The constitutional and exposure factors that lead to AK are the primary factor under analysis. A controlled study took place in multiple hospitals in Finland, Malta, Germany, Italy, Greece, Poland, Spain, and Scotland. There were 343 AK patients, and 409 and 602 patients with squamous and basal carcinomas. There were 360 with invasive melanoma, while 119 had in situ melanoma. The study also had 686 control subjects. Both patient and dermatologist questionnaires collected exposure data. Unconditional logistic regression modeling assessed the AK risk associations. They included sun exposure habits, certain drugs, the influence of phenotype characteristics, and the presence of naevi.

Subjects with darker skin have a lower risk for AK. Overall, the naevi number and educational level have an inverse link with AK. Sun exposure, diuretic drugs, and cardiac medicines increased AK’s risk. The chances of coexistence of AK with SCC, BCC, in situ, and invasive melanoma are 58%, 30%, 12%, and 6%. Those with red hair have 7 times higher risk of AK. In comparison, brown-eyed subjects have a 40% reduced risk as compared to those with blue eyes.

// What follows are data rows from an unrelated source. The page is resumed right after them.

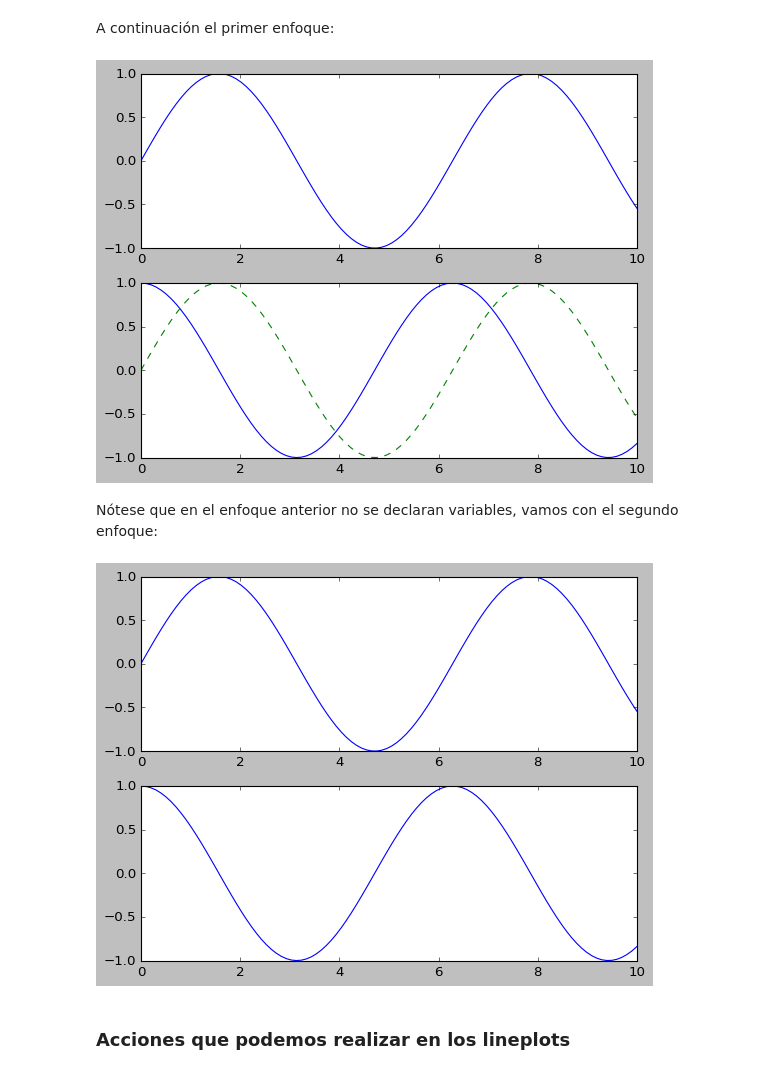
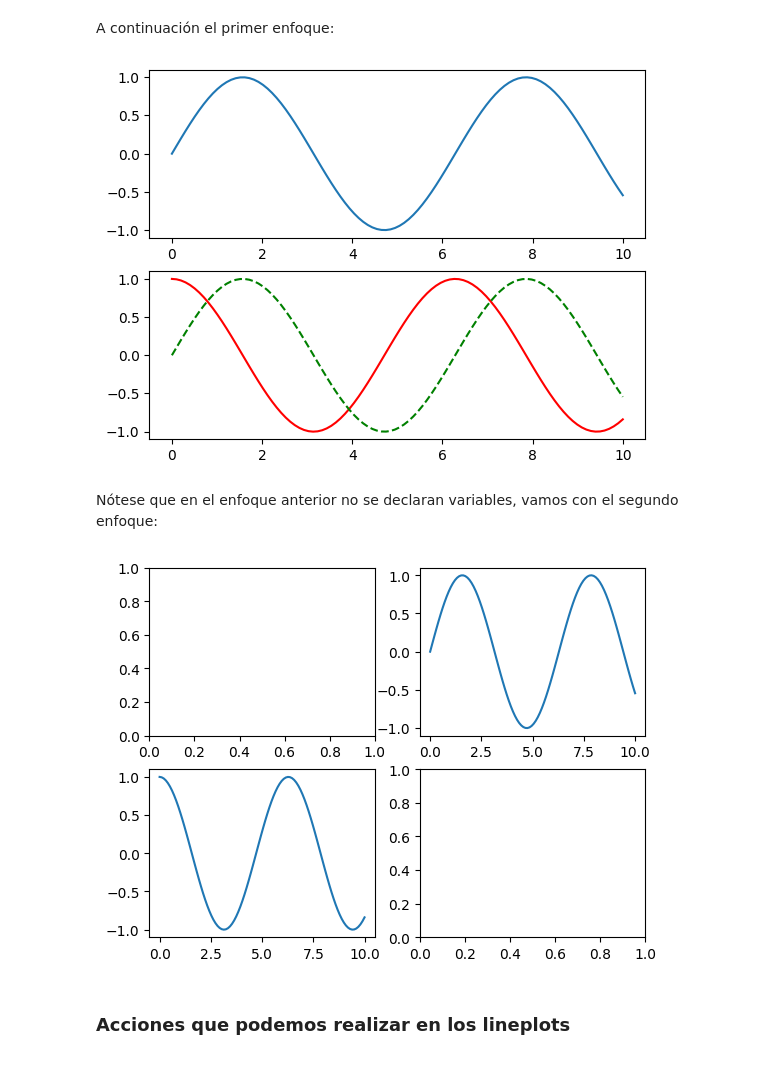
Before and after one commit to Mlcruz9/DS_TheBridgeBBK_SBIL2023, a Jupyter notebook: 2-Data_Analysis/4-Visualización/1-Matplotlib/Matplotlib.ipynb, the cells around one changed output. Saved outputs shown, nothing was run; the diff lists cells and outputs as text; code cells hidden in the pictures.

```diff
--- a/2-Data_Analysis/4-Visualización/1-Matplotlib/Matplotlib.ipynb
+++ b/2-Data_Analysis/4-Visualización/1-Matplotlib/Matplotlib.ipynb
@@ -84,26 +84,26 @@ A continuación el primer enfoque:
 # %%
 plt.figure()#Se  inicializa la figura
 
 plt.subplot(2, 1, 1) # filas, columnas, posición
 plt.plot(x, np.sin(x))
 
 
 plt.subplot(2, 1, 2) # filas, columnas, posición
-plt.plot(x, np.cos(x))
-plt.plot(x, np.sin(x), '--');
+plt.plot(x, np.cos(x), c= 'r')
+plt.plot(x, np.sin(x), '--', c= 'g');
 # %% [output]
-[figure, old version]
+[figure, new version]
 # %% [markdown]
 Nótese que en el enfoque anterior no se declaran variables, vamos con el segundo enfoque:
 # %%
 # First create a grid of plots
 # ax will be an array of two Axes objects
-fig, ax = plt.subplots(2)
-ax[0].plot(x, np.sin(x))
+fig, ax = plt.subplots(2, 2)
+ax[0, 1].plot(x, np.sin(x))
 
-ax[1].plot(x, np.cos(x));
+ax[1, 0].plot(x, np.cos(x));
 # %% [output]
-[figure, old version]
+[figure, new version]
 # %%
 fig.savefig('img/prueba.png')
 # %% [markdown]
```
Also changed, not shown: parts of 7 cells of this notebook, 16 other files.
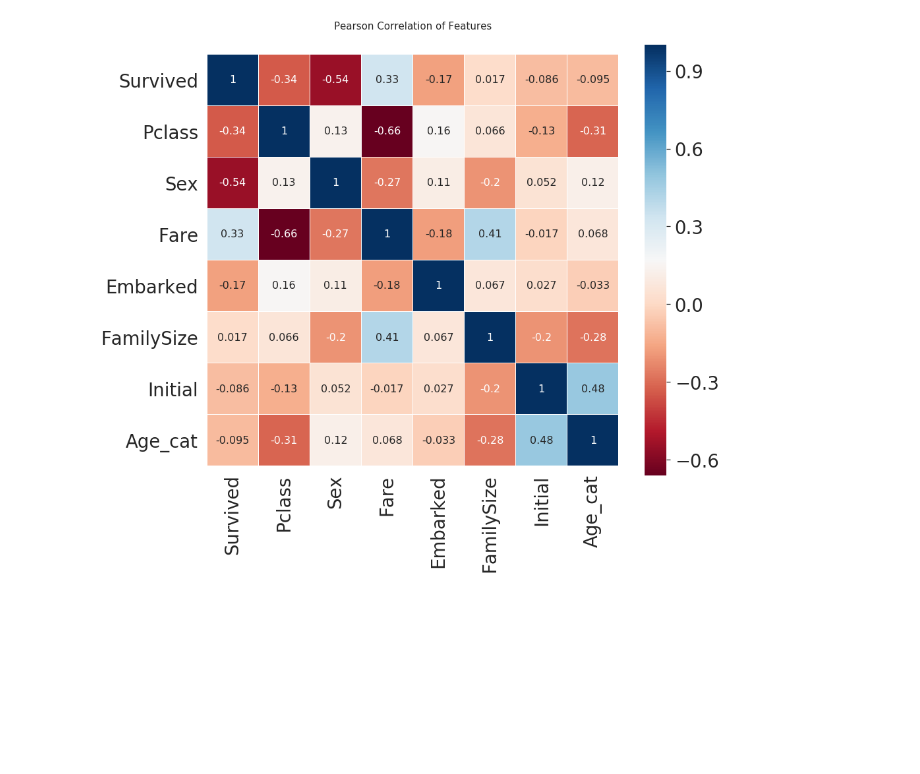
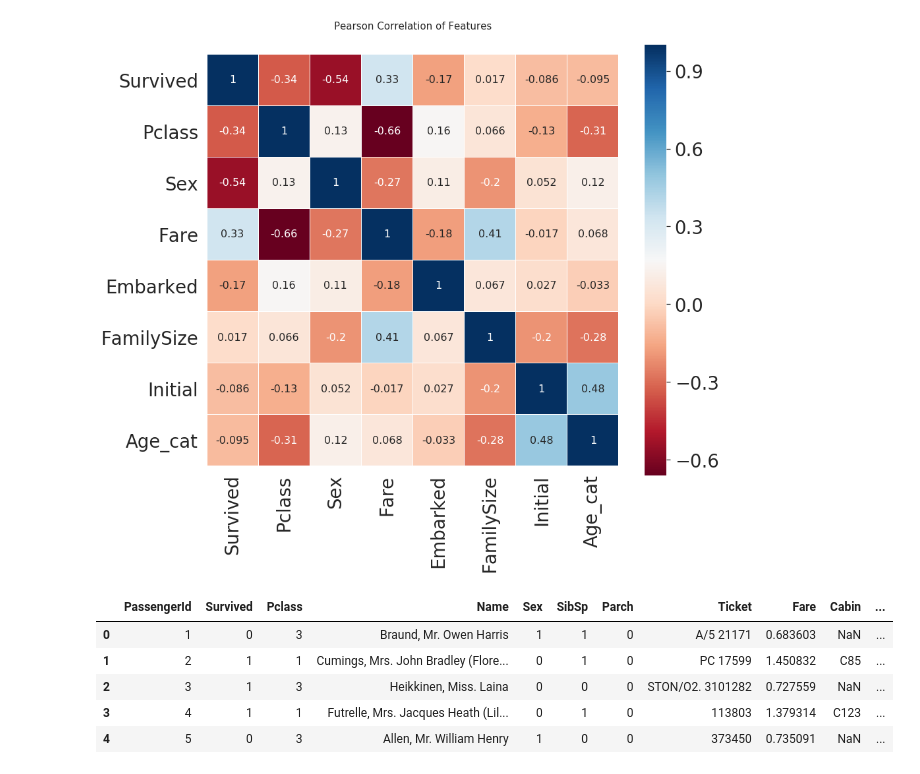
Before and after one commit to jihyunjeongme/data-analysis-kaggle, a Jupyter notebook: [Kaggle_Titanic]_EDA_To_prediction(DieTanic).ipynb, the cells around one changed output. Saved outputs shown, nothing was run; the diff lists cells and outputs as text; code cells hidden in the pictures; blank space fills up the shorter version.

```diff
--- a/[Kaggle_Titanic]_EDA_To_prediction(DieTanic).ipynb
+++ b/[Kaggle_Titanic]_EDA_To_prediction(DieTanic).ipynb
@@ -700,0 +699,22 @@ del heatmap_data
+# %%
+# 3.4 one-hot encoding on Initial and Embarked
+
+# 수치화시킨 카테고리 데이터를 그대로 넣어도 되지만, 모델의 서능을 높이기 위해 one-hot encoding을 해줄 수 있습니다.
+# 수치화는 간단히 Master == 0, Miss == 1, Mr == 2, Mrs == 3, Other == 4로 매핑해주는 것을 말합니다.
+# One-hot encoding은 위 카테고리를 아래와 같이 (0,1)로 이루어진 5차원의 벡터로 나타내는 것을 말합니다.
+
+# pandas의 get_dummies를 사용하여 쉽게 해결 할 수 있습니다.
+# 총 5개의 카테고리니, one-hot encoding을 하고 나면 새로운 5개의 column이 생겨납니다.
+# Initial을 prefix로 두어서 구분이 쉽게 만들어줍니다.
+
+df_train = pd.get_dummies(df_train, columns=['Initial'], prefix='Initial')
+df_test = pd.get_dummies(df_test, columns=['Initial'], prefix='Initial')
+# %%
+df_train.head()
+# %% [output]
+|  | PassengerId | Survived | Pclass | Name | Sex | SibSp | Parch | Ticket | Fare | Cabin | ... |
+| 0 | 1 | 0 | 3 | Braund, Mr. Owen Harris | 1 | 1 | 0 | A/5 21171 | 0.683603 | NaN | ... |
+| 1 | 2 | 1 | 1 | Cumings, Mrs. John Bradley (Flore... | 0 | 1 | 0 | PC 17599 | 1.450832 | C85 | ... |
+| 2 | 3 | 1 | 3 | Heikkinen, Miss. Laina | 0 | 0 | 0 | STON/O2. 3101282 | 0.727559 | NaN | ... |
+| 3 | 4 | 1 | 1 | Futrelle, Mrs. Jacques Heath (Lil... | 0 | 1 | 0 | 113803 | 1.379314 | C123 | ... |
+| 4 | 5 | 0 | 3 | Allen, Mr. William Henry | 1 | 0 | 0 | 373450 | 0.735091 | NaN | ... |
```
Also changed, not shown: parts of 5 cells of this notebook.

This large scale study confirmed the well-known AK risk associations. New risks like cardiac and diuretic drugs open up new possibilities for further research.